After a brief prologue, Spike Lee's Da Sweet Blood of Jesus opens in the same Brooklyn church that was the centerpiece of his Red Hook Summer. The moment seemingly connects Sweet Blood not just to the 2012 film but also to movies further back in his career, since Red Hook itself was billed as part of Lee's "Chronicles of Brooklyn," which include his early classics like She's Gotta Have It and Do the Right Thing.
The scene is something of a red herring, though. For one thing, most of Sweet Blood takes place on a large Martha's Vineyard estate, not in Brooklyn. It's also a remake of Bill Gunn's 1973 moody horror film Ganja and Hess (which just played as part of Film Society of Lincoln Center's "Tell It Like It Is" series) and tells the story of a wealthy archaeologist, Hess (Stephen Tyrone Williams), who turns into a vampire after being stabbed with an Ashanti dagger by his research assistant (Elvis Nolasco). Later, Hess falls in love with his assistant's ex-wife, Ganja (Zaraah Abrahams), and turns her into a vampire as well.
The movie's story, in other words, stands out quite starkly in Lee's filmography. It does share Red Hook Summer's somewhat erratic approach to narrative, but even in this respect, it pushes the envelope much further, a decision that actually makes Sweet Blood a more provocative — and at times mesmerizing — movie than Red Hook, though one that can still be baffling to watch.
There might seem like no better moment to release a remake of a 1970s vampire horror film, but Sweet Blood will disappoint Twilight fans in the same way that Ganja and Hess let down anyone in 1973 who expected Blacula. Hess's desire here is treated as an addiction, as in Jim Jarmusch's vampire film Only Lovers Left Alive, but with none that movie's elegance. For Hess and Ganja, satisfying their desire for blood is a violent and ravenous affair, and the explicit way Lee films their feedings suggests he has carried over some lessons from his 2013 remake of Oldboy.
More off-putting than the violence—and also more intriguing, frustrating, perplexing—is how Lee eschews any simple approach to narrative while telling what ultimately is a simple story of a man and woman who must reconcile their insatiable desire for blood with the immoral actions required to satisfy it.
The film's pacing, deliberate and foreboding as the story leads up to Hess's conversion, eventually gives way to a more irregular structure. Extended scenes—a party that Hess hosts for his well-to-do neighbors shortly after becoming a vampire, or his trip all the way to Brooklyn for the sole purpose of finding a body to feed on—often seem disconnected, with only minimal explanation or justification offered later.
And what can we make of the film's prologue, a beautiful dance montage set in various locations across Brooklyn that blends hip-hop and ballet? It's a gorgeous display, but Lee never returns to it, its connection to the rest of the film only tangentially explicable through broad themes about the body and flesh that he goes on to explore.
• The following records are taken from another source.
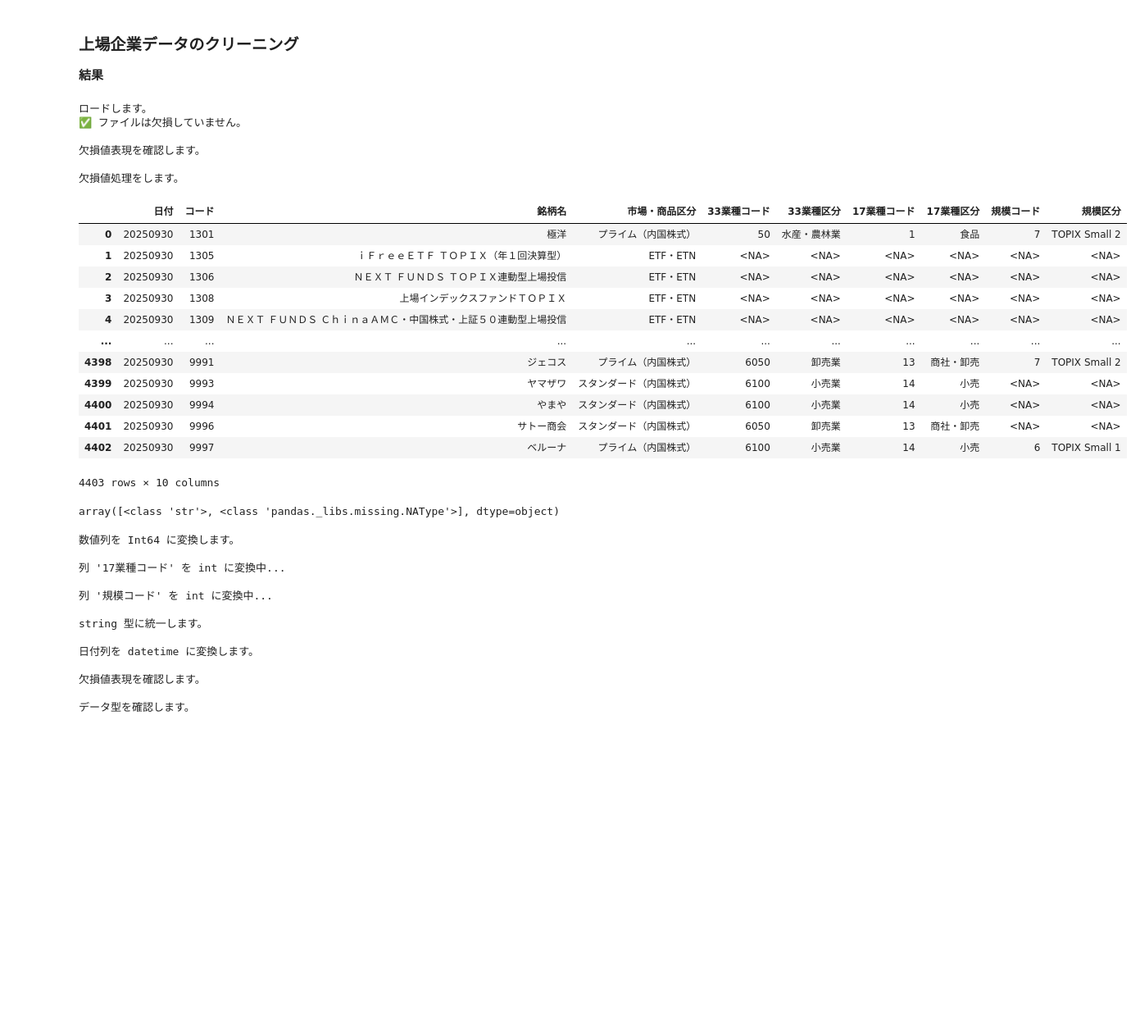
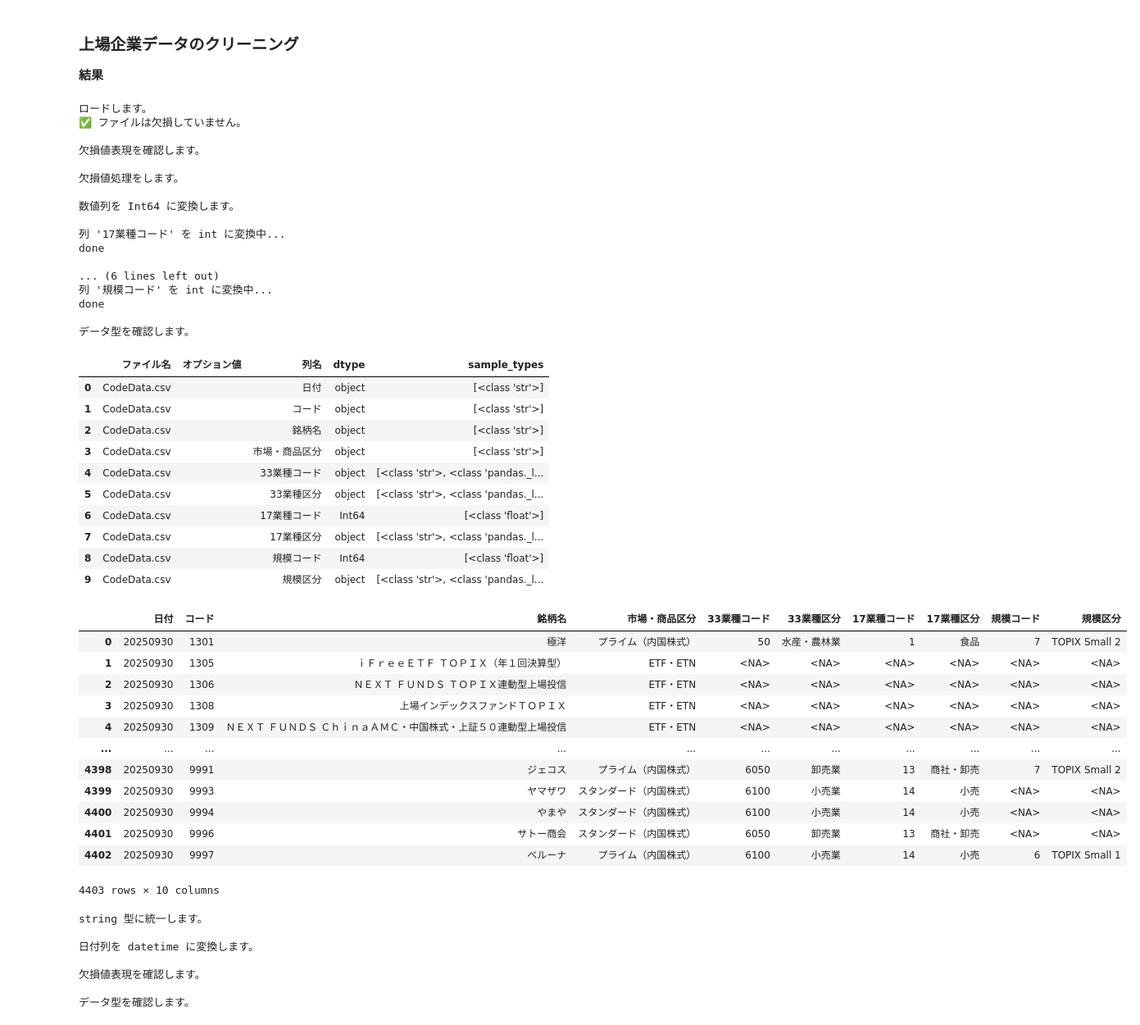
Before and after one commit to Tetibeam/003_stock_screening_preproc, a Jupyter notebook: 01_initial_creening.ipynb, the cells around one changed output. Shown at 82% size. Saved outputs shown, nothing was run; the diff lists cells and outputs as text; code cells hidden in the pictures; blank space fills up the shorter version.

```diff
--- a/01_initial_creening.ipynb
+++ b/01_initial_creening.ipynb
@@ -489,63 +469,82 @@ df_missing_values_expression = cu.chk_missing_values_expression(
 print("\n欠損値処理をします。")
 df_code_info_missing_change = df_code_info.replace({"-": pd.NA, "": pd.NA})
 
-display(df_code_info_missing_change)
-display(df_code_info_missing_change["33業種コード"].map(type).unique())
-
 print("\n数値列を Int64 に変換します。")
 numeric_cols = ["17業種コード", "規模コード"]
 df = df_code_info_missing_change
 df = cu.convert_columns_type(df, numeric_cols, "int", True)
+
+print("")
+print("データ型を確認します。")
+df_type = cu.chk_dtype(df, filename=settings["files"]["reference"], option_value="")
+display(df_type)
+
+display(df)
 
 print("\nstring 型に統一します。")
 for col in df.columns:
     if col not in numeric_cols:
         df[col] = df[col].astype("string")
 
 print("\n日付列を datetime に変換します。")
 df["日付"] = pd.to_datetime(df["日付"], errors="coerce", format="%Y%m%d")
 df_type_change = df
 
 print("")
 print("欠損値表現を確認します。")
 df_missing_values_expression = cu.chk_missing_values_expression(df_type_change, filename=settings["files"]["reference"], option_value="")
 #display(df_missing_values_expression)
 
 print("")
 print("データ型を確認します。")
 df_type = cu.chk_dtype(df_type_change, filename=settings["files"]["reference"], option_value="")
 #display(df_type)
 # %% [output]
 ロードします。
 ✅ ファイルは欠損していません。
 
 欠損値表現を確認します。
 
 欠損値処理をします。
+
+数値列を Int64 に変換します。
+
+列 '17業種コード' を int に変換中...
+done
+
+... (6 lines left out)
+列 '規模コード' を int に変換中...
+done
+
+データ型を確認します。
-|  | 日付 | コード | 銘柄名 | 市場・商品区分 | 33業種コード | 33業種区分 | 17業種コード | 17業種区分 | 規模コード | 規模区分 |
-| 0 | 20250930 | 1301 | 極洋 | プライム（内国株式） | 50 | 水産・農林業 | 1 | 食品 | 7 | TOPIX Small 2 |
-| 1 | 20250930 | 1305 | ｉＦｒｅｅＥＴＦ ＴＯＰＩＸ（年１回決算型） | ETF・ETN | <NA> | <NA> | <NA> | <NA> | <NA> | <NA> |
-| 2 | 20250930 | 1306 | ＮＥＸＴ ＦＵＮＤＳ ＴＯＰＩＸ連動型上場投信 | ETF・ETN | <NA> | <NA> | <NA> | <NA> | <NA> | <NA> |
-| 3 | 20250930 | 1308 | 上場インデックスファンドＴＯＰＩＸ | ETF・ETN | <NA> | <NA> | <NA> | <NA> | <NA> | <NA> |
-| 4 | 20250930 | 1309 | ＮＥＸＴ ＦＵＮＤＳ ＣｈｉｎａＡＭＣ・中国株式・上証５０連動型上場投信 | ETF・ETN | <NA> | <NA> | <NA> | <NA> | <NA> | <NA> |
-| ... | ... | ... | ... | ... | ... | ... | ... | ... | ... | ... |
-| 4398 | 20250930 | 9991 | ジェコス | プライム（内国株式） | 6050 | 卸売業 | 13 | 商社・卸売 | 7 | TOPIX Small 2 |
-| 4399 | 20250930 | 9993 | ヤマザワ | スタンダード（内国株式） | 6100 | 小売業 | 14 | 小売 | <NA> | <NA> |
-| 4400 | 20250930 | 9994 | やまや | スタンダード（内国株式） | 6100 | 小売業 | 14 | 小売 | <NA> | <NA> |
-| 4401 | 20250930 | 9996 | サトー商会 | スタンダード（内国株式） | 6050 | 卸売業 | 13 | 商社・卸売 | <NA> | <NA> |
-| 4402 | 20250930 | 9997 | ベルーナ | プライム（内国株式） | 6100 | 小売業 | 14 | 小売 | 6 | TOPIX Small 1 |
+|  | ファイル名 | オプション値 | 列名 | dtype | sample_types |
+| 0 | CodeData.csv |  | 日付 | object | [<class 'str'>] |
+| 1 | CodeData.csv |  | コード | object | [<class 'str'>] |
+| 2 | CodeData.csv |  | 銘柄名 | object | [<class 'str'>] |
+| 3 | CodeData.csv |  | 市場・商品区分 | object | [<class 'str'>] |
+| 4 | CodeData.csv |  | 33業種コード | object | [<class 'str'>, <class 'pandas._l... |
+| 5 | CodeData.csv |  | 33業種区分 | object | [<class 'str'>, <class 'pandas._l... |
+| 6 | CodeData.csv |  | 17業種コード | Int64 | [<class 'float'>] |
+| 7 | CodeData.csv |  | 17業種区分 | object | [<class 'str'>, <class 'pandas._l... |
+| 8 | CodeData.csv |  | 規模コード | Int64 | [<class 'float'>] |
+| 9 | CodeData.csv |  | 規模区分 | object | [<class 'str'>, <class 'pandas._l... |
+|  | 日付 | コード | 銘柄名 | 市場・商品区分 | 33業種コード | 33業種区分 | 17業種コード | 17業種区分 | 規模コード | 規模区分 |
+| 0 | 20250930 | 1301 | 極洋 | プライム（内国株式） | 50 | 水産・農林業 | 1 | 食品 | 7 | TOPIX Small 2 |
+| 1 | 20250930 | 1305 | ｉＦｒｅｅＥＴＦ ＴＯＰＩＸ（年１回決算型） | ETF・ETN | <NA> | <NA> | <NA> | <NA> | <NA> | <NA> |
+| 2 | 20250930 | 1306 | ＮＥＸＴ ＦＵＮＤＳ ＴＯＰＩＸ連動型上場投信 | ETF・ETN | <NA> | <NA> | <NA> | <NA> | <NA> | <NA> |
+| 3 | 20250930 | 1308 | 上場インデックスファンドＴＯＰＩＸ | ETF・ETN | <NA> | <NA> | <NA> | <NA> | <NA> | <NA> |
+| 4 | 20250930 | 1309 | ＮＥＸＴ ＦＵＮＤＳ ＣｈｉｎａＡＭＣ・中国株式・上証５０連動型上場投信 | ETF・ETN | <NA> | <NA> | <NA> | <NA> | <NA> | <NA> |
+| ... | ... | ... | ... | ... | ... | ... | ... | ... | ... | ... |
+| 4398 | 20250930 | 9991 | ジェコス | プライム（内国株式） | 6050 | 卸売業 | 13 | 商社・卸売 | 7 | TOPIX Small 2 |
+| 4399 | 20250930 | 9993 | ヤマザワ | スタンダード（内国株式） | 6100 | 小売業 | 14 | 小売 | <NA> | <NA> |
+| 4400 | 20250930 | 9994 | やまや | スタンダード（内国株式） | 6100 | 小売業 | 14 | 小売 | <NA> | <NA> |
+| 4401 | 20250930 | 9996 | サトー商会 | スタンダード（内国株式） | 6050 | 卸売業 | 13 | 商社・卸売 | <NA> | <NA> |
+| 4402 | 20250930 | 9997 | ベルーナ | プライム（内国株式） | 6100 | 小売業 | 14 | 小売 | 6 | TOPIX Small 1 |
 4403 rows × 10 columns
-array([<class 'str'>, <class 'pandas._libs.missing.NAType'>], dtype=object)
+string 型に統一します。
+
+日付列を datetime に変換します。
+
+欠損値表現を確認します。
+
+データ型を確認します。
-数値列を Int64 に変換します。
-
-列 '17業種コード' を int に変換中...
-
-列 '規模コード' を int に変換中...
-
-string 型に統一します。
-
-日付列を datetime に変換します。
-
-欠損値表現を確認します。
-
-データ型を確認します。
```
Also changed, not shown: parts of 2 cells of this notebook, 1 other file.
Sweet Blood also uses its vampire story to reflect on violence, religion, race, and, in its repeated shots of Hess' African art collection, the splendor and power of African civilizations. But Lee offers few easy answers about what he wants us to take away from it all.
It's tempting to call the film muddled and be done with it, but there's an inventiveness and beauty to Lee's visuals here—whether in the rapturous prologue or the mysterious closing shot—and an experimentation in the execution that's hard to ignore. Sweet Blood is at once minimalist, paring down plot details to the bare necessities in many of its scenes, and, due to its sexuality and graphic violence, excessive. It's a combination that makes watching it a singular experience.
Lee funded Sweet Blood through Kickstarter, and he has used the independence offered by that model to craft one of his most enigmatic works. It's not entirely clear what to make of it, but then again, there's an ambition in Sweet Blood that won't allow it to be discounted.